Astronomy

Look outside after dark to see the Full Moon. Some of the Native American names for this moon are the Pink Moon and the Maple Sap Boiling Moon. The name “Pink Moon” is an Algonquin name from the northeastern part of North America, and refers to a plant called Moss Pink, or Creeping Phlox, which blooms early in the spring. And while maple sap has stopped running in our area, it may still be running farther north where the Ojibwe pioneered the making of maple sugar and maple syrup in springtime sugar camps.

Birds

Many of the migratory birds that will nest at Afton have returned from the south. On the prairie look for Meadowlarks, Eastern Bluebirds, Tree Swallows, and Bobolinks.

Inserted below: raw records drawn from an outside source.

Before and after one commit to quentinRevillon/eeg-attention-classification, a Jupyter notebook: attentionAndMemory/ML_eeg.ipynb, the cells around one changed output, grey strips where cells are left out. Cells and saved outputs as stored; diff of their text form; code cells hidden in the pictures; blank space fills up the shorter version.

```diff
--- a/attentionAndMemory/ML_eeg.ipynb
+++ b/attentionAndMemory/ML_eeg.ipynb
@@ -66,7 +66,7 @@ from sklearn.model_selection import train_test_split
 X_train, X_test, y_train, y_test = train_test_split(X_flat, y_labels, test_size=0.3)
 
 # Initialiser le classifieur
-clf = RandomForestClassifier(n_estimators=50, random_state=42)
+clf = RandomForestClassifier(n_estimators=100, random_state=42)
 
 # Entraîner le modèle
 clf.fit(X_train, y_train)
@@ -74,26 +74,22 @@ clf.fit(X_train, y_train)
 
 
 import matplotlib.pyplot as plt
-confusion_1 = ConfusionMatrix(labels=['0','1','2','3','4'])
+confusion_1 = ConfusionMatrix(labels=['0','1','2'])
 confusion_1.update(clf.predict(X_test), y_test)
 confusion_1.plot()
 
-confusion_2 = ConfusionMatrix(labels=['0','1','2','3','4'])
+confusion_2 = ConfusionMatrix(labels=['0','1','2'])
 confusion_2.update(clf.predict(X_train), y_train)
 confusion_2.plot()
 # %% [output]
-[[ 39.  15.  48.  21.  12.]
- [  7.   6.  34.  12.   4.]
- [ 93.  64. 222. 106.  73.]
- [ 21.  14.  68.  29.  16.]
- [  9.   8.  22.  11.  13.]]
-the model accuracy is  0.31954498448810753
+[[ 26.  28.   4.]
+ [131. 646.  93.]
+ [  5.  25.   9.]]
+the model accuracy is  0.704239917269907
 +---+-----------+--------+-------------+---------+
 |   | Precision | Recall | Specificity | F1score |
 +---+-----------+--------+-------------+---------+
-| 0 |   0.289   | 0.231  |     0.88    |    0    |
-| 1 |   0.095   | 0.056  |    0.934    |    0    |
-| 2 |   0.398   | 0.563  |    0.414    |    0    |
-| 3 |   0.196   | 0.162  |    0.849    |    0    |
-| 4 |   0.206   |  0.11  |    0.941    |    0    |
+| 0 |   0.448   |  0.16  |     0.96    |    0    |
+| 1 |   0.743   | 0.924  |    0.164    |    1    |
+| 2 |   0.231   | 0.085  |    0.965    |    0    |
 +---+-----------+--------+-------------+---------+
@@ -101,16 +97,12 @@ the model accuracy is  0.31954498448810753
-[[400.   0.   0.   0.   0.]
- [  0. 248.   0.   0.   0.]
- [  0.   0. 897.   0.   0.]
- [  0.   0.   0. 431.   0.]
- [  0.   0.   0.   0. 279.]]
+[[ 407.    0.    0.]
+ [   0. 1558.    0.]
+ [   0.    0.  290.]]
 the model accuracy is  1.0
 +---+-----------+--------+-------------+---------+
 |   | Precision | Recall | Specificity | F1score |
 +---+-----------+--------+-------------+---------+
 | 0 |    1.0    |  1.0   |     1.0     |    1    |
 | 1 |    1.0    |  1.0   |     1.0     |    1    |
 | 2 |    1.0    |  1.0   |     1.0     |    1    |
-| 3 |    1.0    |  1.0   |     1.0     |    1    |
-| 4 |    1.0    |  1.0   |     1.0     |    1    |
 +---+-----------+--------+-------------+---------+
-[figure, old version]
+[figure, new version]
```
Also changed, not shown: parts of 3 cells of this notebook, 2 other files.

Meadowlarks wintered in the southern part of the United States, Eastern Bluebirds in the U.S. or Mexico, Tree Swallows in Florida and Central America, and Bobolinks went all the way to South America. Tree Swallows often nest in bluebird boxes. One of the reasons the bluebird boxes at Afton are set out in pairs is that the tree swallows that occupy one box will not tolerate another pair of tree swallows nesting in the second nearby box. But they don’t mind if bluebirds nest there!

Down by the river look for Great Blue Herons along the banks and Loons passing through on their way north. A few loons may spend the summer on lakes in our area, but most go farther north. Along the edges of the woods look for Pheasants and for Pileated Woodpeckers, who may be busy pecking out new nest holes. Woodpeckers make new nest holes every spring, which leaves the old nest holes available for use by other animals. Woodpeckers may choose a place on a dead tree where the bark has been softened by fungi, and may even transport that particular kind of fungus on their beaks from one tree to another.

Amphibians and Reptiles

Look for both Painted and Snapping Turtles basking on sunny days. Both species live at Afton. The warmth of the sun helps them to digest what they’ve eaten.

Insects

There are two species of “lady” butterflies at Afton in the summer – the Painted Lady and the American Lady. It is too cold for the ladies to over-winter in Minnesota, so like the Monarchs they go south for the winter. Also like the Monarchs, it takes several generations to make the return trip north to Minnesota. The Painted Ladies don’t go far south and return sooner than the Monarchs, arriving in late April. We usually don’t see American Ladies until later in the year – they have an established population in the southern United States and successive broods make their way farther and farther north over the course of the summer. The two species are very similar in appearance. If you see them when they’re perched, the American Lady has two big eyespots on its hind wing, while the Painted Lady has four smaller eyespots. The Painted Lady is the most widespread butterfly in the whole world – it lives on all continents except Australia and Antarctica.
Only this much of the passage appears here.